== PROMPT ==
Reproduce the records word for word, leaving out any pictures they hold.

== MATERIAL SUPPLIED ==

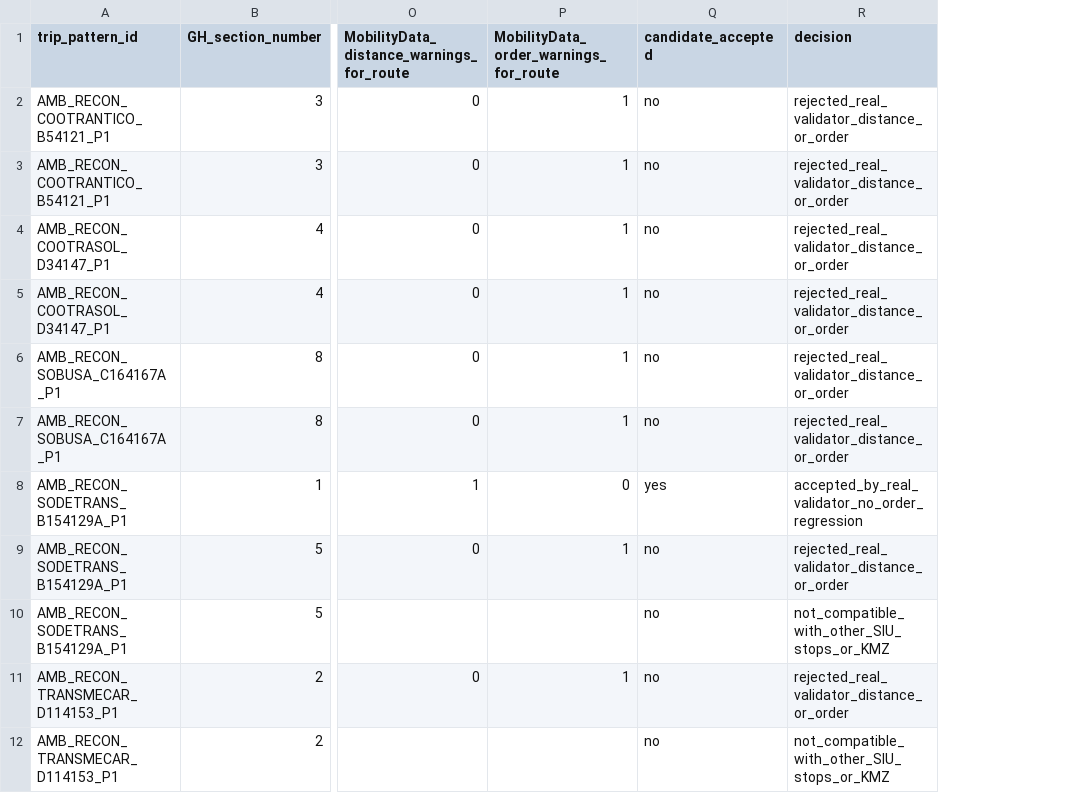
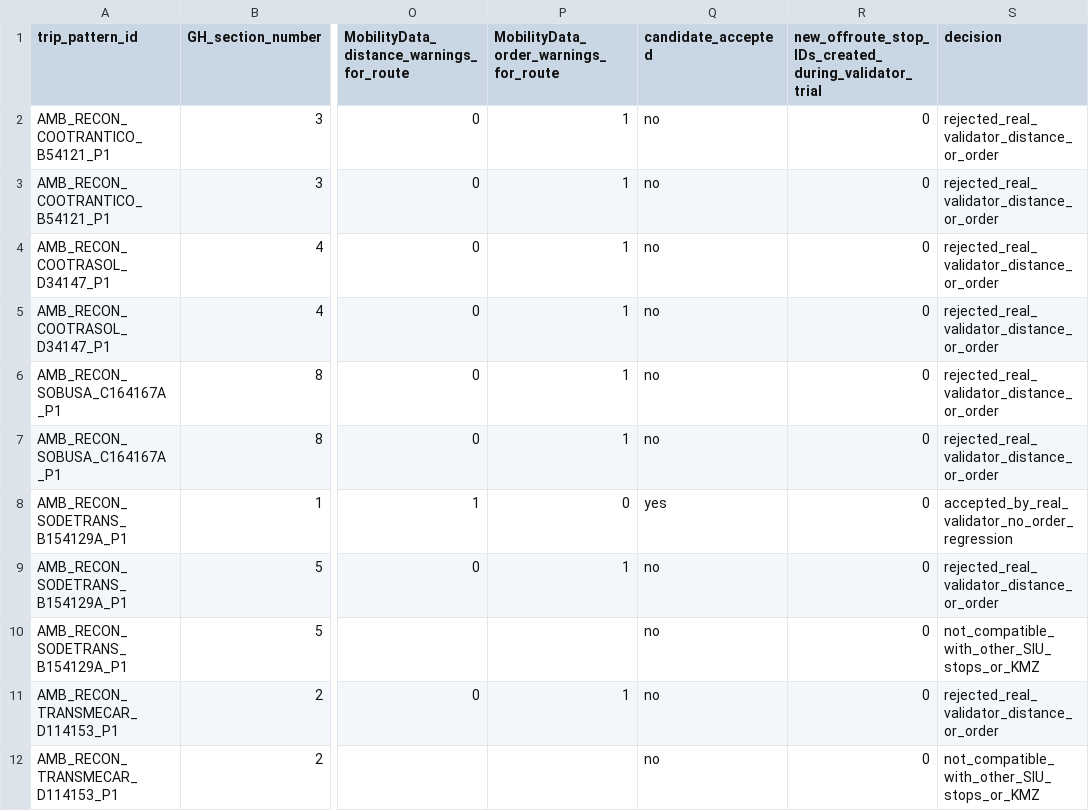
Before and after one commit to ColombiaTransit/gtfs-barranquilla-urbanas, a CSV file: sources/amb/GTFS_7_largest_shape_offset_review/seven_GH_alternative_candidates_MobilityData_decisions.csv, drawn as a sheet; only a part is shown, gaps mark what is left out; the diff names each change by its address in the sheet, - before the commit and + after, or states it on an @@ line.

```diff
--- a/sources/amb/GTFS_7_largest_shape_offset_review/seven_GH_alternative_candidates_MobilityData_decisions.csv
+++ b/sources/amb/GTFS_7_largest_shape_offset_review/seven_GH_alternative_candidates_MobilityData_decisions.csv
+column R, rows 1-12: new_offroute_stop_IDs_created_during_validator_trial | 0 | 0 | 0 | 0 | 0 | 0 | 0 | 0 | 0 | 0 | 0
```
Also changed, not shown: 2 other files.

== OUTPUT FOR THIS EXERCISE ==
Before and after one commit to ColombiaTransit/gtfs-barranquilla-urbanas, a CSV file: sources/amb/GTFS_7_largest_shape_offset_review/seven_GH_alternative_candidates_MobilityData_decisions.csv, drawn as a sheet; only a part is shown, gaps mark what is left out; the diff names each change by its address in the sheet, - before the commit and + after, or states it on an @@ line.

```diff
--- a/sources/amb/GTFS_7_largest_shape_offset_review/seven_GH_alternative_candidates_MobilityData_decisions.csv
+++ b/sources/amb/GTFS_7_largest_shape_offset_review/seven_GH_alternative_candidates_MobilityData_decisions.csv
+column R, rows 1-12: new_offroute_stop_IDs_created_during_validator_trial | 0 | 0 | 0 | 0 | 0 | 0 | 0 | 0 | 0 | 0 | 0
```
Also changed, not shown: 2 other files.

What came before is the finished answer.